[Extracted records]
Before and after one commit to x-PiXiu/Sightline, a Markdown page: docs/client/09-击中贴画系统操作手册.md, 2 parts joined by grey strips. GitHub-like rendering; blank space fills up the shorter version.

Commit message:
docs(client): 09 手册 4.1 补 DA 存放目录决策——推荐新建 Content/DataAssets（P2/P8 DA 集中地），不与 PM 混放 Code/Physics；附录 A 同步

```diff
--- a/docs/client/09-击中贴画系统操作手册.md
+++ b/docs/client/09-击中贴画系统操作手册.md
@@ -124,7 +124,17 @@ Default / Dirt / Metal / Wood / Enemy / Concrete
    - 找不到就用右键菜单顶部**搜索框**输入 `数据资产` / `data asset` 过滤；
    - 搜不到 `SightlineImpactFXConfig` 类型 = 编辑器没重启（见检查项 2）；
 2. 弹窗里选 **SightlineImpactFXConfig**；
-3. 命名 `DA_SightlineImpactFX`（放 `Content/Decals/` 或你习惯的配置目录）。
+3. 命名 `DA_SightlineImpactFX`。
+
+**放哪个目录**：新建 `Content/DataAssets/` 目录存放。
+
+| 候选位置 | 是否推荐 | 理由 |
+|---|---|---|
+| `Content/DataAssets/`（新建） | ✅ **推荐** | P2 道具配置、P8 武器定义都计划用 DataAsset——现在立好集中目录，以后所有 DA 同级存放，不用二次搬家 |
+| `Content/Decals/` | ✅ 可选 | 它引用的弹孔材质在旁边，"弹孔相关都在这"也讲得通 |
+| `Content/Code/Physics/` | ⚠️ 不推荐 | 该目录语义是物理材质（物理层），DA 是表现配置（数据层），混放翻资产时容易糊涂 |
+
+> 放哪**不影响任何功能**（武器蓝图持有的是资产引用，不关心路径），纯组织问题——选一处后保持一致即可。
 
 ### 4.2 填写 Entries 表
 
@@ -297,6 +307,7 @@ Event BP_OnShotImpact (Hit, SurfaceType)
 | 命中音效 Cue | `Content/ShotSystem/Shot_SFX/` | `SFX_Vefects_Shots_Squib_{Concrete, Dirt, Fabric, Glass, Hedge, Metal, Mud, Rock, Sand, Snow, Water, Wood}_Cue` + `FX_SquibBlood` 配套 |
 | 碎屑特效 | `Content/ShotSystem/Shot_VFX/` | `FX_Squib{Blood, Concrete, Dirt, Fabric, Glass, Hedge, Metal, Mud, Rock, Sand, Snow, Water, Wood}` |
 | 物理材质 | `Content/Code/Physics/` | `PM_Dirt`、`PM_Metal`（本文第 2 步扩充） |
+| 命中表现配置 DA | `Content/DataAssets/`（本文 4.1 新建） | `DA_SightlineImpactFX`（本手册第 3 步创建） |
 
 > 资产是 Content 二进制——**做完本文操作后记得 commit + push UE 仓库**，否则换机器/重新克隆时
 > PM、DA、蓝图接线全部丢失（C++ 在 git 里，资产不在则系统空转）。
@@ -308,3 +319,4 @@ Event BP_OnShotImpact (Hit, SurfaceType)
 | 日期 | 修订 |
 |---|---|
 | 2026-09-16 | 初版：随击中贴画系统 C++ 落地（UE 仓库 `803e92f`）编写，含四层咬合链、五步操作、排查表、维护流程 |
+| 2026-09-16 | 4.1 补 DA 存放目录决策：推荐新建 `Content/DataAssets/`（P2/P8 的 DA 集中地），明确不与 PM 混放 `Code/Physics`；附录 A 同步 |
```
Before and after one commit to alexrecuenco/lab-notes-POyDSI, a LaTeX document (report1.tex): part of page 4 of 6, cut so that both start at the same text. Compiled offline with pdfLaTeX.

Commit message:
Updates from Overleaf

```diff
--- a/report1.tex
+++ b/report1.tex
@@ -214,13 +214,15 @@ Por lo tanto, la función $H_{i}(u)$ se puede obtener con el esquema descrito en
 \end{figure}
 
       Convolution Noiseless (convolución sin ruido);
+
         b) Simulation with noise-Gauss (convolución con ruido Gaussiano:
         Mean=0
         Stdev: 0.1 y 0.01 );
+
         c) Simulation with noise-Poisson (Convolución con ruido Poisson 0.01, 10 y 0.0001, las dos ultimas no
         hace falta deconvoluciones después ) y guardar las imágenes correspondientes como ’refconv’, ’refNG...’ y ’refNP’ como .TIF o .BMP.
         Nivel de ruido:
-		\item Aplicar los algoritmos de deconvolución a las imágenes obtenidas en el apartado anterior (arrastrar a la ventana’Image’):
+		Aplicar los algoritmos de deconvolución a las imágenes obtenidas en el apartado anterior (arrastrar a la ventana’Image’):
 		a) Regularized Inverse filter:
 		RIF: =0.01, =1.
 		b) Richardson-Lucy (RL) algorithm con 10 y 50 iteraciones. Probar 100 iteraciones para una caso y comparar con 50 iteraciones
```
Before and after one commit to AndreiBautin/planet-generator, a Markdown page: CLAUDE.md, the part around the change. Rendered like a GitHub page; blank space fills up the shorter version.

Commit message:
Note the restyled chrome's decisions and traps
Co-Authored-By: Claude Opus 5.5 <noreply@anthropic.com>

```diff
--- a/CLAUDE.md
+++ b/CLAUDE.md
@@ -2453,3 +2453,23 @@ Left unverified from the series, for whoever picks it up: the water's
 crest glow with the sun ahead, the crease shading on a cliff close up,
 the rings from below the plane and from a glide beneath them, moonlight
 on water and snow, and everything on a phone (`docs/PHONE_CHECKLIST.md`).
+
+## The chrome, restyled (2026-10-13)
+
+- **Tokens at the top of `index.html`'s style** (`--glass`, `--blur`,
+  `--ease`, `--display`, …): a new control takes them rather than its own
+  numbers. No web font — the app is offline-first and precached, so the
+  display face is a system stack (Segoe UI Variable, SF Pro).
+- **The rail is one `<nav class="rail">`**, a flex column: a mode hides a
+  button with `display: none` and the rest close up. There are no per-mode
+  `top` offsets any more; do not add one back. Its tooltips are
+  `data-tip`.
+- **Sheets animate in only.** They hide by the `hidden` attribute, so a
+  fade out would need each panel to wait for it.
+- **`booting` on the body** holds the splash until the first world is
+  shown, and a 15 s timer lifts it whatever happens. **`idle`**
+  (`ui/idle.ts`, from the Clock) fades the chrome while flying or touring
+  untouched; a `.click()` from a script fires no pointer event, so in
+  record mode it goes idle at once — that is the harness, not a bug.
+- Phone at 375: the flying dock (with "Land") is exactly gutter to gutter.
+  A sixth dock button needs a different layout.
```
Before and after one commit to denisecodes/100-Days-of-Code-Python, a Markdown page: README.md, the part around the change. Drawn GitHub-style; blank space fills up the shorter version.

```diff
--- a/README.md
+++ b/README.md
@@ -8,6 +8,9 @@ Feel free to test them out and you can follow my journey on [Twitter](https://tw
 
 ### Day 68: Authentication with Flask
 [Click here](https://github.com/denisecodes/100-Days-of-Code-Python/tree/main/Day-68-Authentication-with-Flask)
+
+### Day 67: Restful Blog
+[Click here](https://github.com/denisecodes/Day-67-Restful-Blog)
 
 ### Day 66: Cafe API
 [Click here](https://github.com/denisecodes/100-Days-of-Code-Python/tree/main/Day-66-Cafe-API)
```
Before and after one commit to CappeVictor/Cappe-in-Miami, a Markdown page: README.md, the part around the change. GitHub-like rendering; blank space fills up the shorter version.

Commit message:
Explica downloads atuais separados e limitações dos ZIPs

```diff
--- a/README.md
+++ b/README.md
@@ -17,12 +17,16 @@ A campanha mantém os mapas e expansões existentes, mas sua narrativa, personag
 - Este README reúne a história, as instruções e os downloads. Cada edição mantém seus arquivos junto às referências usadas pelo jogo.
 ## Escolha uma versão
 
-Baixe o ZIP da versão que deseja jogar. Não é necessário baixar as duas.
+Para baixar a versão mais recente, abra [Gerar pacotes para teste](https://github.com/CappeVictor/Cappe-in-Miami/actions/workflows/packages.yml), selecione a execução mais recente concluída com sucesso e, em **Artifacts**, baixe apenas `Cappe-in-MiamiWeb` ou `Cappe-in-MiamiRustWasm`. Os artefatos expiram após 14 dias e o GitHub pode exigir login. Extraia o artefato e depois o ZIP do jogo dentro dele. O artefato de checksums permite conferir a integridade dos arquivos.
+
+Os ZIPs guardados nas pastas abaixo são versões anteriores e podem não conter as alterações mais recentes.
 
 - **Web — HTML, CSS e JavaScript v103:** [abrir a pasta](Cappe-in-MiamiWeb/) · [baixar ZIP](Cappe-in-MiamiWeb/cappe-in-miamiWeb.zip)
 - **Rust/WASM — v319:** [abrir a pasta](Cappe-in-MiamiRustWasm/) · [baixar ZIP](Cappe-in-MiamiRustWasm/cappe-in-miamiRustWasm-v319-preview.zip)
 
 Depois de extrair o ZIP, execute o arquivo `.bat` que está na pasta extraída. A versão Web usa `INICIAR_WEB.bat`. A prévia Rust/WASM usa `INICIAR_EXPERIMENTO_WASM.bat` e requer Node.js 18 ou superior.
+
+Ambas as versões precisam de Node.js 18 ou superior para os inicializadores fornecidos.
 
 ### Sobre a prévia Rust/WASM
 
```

### [Work instructions]
If a line in the records holds the string "from", copy it.

### [Task output]
Updates from Overleaf
@@ -2453,3 +2453,23 @@ Left unverified from the series, for whoever picks it up: the water's
 the rings from below the plane and from a glide beneath them, moonlight
+  (`ui/idle.ts`, from the Clock) fades the chrome while flying or touring
+  untouched; a `.click()` from a script fires no pointer event, so in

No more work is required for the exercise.